Content starts

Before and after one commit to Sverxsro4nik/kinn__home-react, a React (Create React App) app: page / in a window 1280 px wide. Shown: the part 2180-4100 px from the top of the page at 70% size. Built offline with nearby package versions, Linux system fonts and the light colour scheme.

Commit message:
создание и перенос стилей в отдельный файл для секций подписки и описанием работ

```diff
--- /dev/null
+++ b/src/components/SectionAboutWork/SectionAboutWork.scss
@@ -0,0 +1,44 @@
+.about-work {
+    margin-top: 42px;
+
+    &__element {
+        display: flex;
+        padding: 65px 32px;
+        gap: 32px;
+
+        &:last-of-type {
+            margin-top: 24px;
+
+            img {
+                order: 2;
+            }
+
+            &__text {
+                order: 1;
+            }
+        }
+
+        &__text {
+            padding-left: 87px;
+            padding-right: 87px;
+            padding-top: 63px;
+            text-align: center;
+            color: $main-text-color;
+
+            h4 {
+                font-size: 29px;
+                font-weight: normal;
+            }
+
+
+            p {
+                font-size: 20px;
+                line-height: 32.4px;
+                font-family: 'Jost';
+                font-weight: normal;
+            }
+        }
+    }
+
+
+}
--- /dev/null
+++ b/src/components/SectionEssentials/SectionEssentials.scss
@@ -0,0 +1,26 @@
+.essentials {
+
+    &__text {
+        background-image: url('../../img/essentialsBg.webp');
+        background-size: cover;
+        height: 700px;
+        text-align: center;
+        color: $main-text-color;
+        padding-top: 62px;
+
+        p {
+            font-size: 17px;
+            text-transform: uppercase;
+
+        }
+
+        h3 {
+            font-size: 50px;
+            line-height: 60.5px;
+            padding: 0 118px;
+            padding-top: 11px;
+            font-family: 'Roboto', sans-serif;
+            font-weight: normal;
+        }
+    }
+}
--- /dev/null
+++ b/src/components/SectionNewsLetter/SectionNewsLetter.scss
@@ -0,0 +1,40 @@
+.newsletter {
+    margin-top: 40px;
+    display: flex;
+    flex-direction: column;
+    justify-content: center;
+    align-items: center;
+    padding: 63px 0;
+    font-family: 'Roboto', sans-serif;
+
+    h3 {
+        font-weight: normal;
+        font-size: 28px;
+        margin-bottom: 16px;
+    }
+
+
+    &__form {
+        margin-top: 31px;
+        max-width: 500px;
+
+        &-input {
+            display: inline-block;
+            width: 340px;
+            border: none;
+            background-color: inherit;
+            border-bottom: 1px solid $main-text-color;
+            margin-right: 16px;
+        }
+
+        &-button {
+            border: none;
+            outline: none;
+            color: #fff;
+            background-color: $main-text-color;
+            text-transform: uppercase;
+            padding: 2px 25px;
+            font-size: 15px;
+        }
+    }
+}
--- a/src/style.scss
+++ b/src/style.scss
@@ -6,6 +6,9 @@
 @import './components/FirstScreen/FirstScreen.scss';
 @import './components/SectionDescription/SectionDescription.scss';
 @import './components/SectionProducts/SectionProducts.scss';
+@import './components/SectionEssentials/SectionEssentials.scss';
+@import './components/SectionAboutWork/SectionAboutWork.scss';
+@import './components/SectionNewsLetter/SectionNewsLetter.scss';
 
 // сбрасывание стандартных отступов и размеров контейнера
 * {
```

Content ends

**WHAT YOU SHOULD DO**.
Print each entry above again, exactly as it was given.

**OUTPUT FOR THIS TASK**.
Before and after one commit to Sverxsro4nik/kinn__home-react, a React (Create React App) app: page / in a window 1280 px wide. Shown: the part 2180-4100 px from the top of the page at 70% size. Built offline with nearby package versions, Linux system fonts and the light colour scheme.

Commit message:
создание и перенос стилей в отдельный файл для секций подписки и описанием работ

```diff
--- /dev/null
+++ b/src/components/SectionAboutWork/SectionAboutWork.scss
@@ -0,0 +1,44 @@
+.about-work {
+    margin-top: 42px;
+
+    &__element {
+        display: flex;
+        padding: 65px 32px;
+        gap: 32px;
+
+        &:last-of-type {
+            margin-top: 24px;
+
+            img {
+                order: 2;
+            }
+
+            &__text {
+                order: 1;
+            }
+        }
+
+        &__text {
+            padding-left: 87px;
+            padding-right: 87px;
+            padding-top: 63px;
+            text-align: center;
+            color: $main-text-color;
+
+            h4 {
+                font-size: 29px;
+                font-weight: normal;
+            }
+
+
+            p {
+                font-size: 20px;
+                line-height: 32.4px;
+                font-family: 'Jost';
+                font-weight: normal;
+            }
+        }
+    }
+
+
+}
--- /dev/null
+++ b/src/components/SectionEssentials/SectionEssentials.scss
@@ -0,0 +1,26 @@
+.essentials {
+
+    &__text {
+        background-image: url('../../img/essentialsBg.webp');
+        background-size: cover;
+        height: 700px;
+        text-align: center;
+        color: $main-text-color;
+        padding-top: 62px;
+
+        p {
+            font-size: 17px;
+            text-transform: uppercase;
+
+        }
+
+        h3 {
+            font-size: 50px;
+            line-height: 60.5px;
+            padding: 0 118px;
+            padding-top: 11px;
+            font-family: 'Roboto', sans-serif;
+            font-weight: normal;
+        }
+    }
+}
--- /dev/null
+++ b/src/components/SectionNewsLetter/SectionNewsLetter.scss
@@ -0,0 +1,40 @@
+.newsletter {
+    margin-top: 40px;
+    display: flex;
+    flex-direction: column;
+    justify-content: center;
+    align-items: center;
+    padding: 63px 0;
+    font-family: 'Roboto', sans-serif;
+
+    h3 {
+        font-weight: normal;
+        font-size: 28px;
+        margin-bottom: 16px;
+    }
+
+
+    &__form {
+        margin-top: 31px;
+        max-width: 500px;
+
+        &-input {
+            display: inline-block;
+            width: 340px;
+            border: none;
+            background-color: inherit;
+            border-bottom: 1px solid $main-text-color;
+            margin-right: 16px;
+        }
+
+        &-button {
+            border: none;
+            outline: none;
+            color: #fff;
+            background-color: $main-text-color;
+            text-transform: uppercase;
+            padding: 2px 25px;
+            font-size: 15px;
+        }
+    }
+}
--- a/src/style.scss
+++ b/src/style.scss
@@ -6,6 +6,9 @@
 @import './components/FirstScreen/FirstScreen.scss';
 @import './components/SectionDescription/SectionDescription.scss';
 @import './components/SectionProducts/SectionProducts.scss';
+@import './components/SectionEssentials/SectionEssentials.scss';
+@import './components/SectionAboutWork/SectionAboutWork.scss';
+@import './components/SectionNewsLetter/SectionNewsLetter.scss';
 
 // сбрасывание стандартных отступов и размеров контейнера
 * {
```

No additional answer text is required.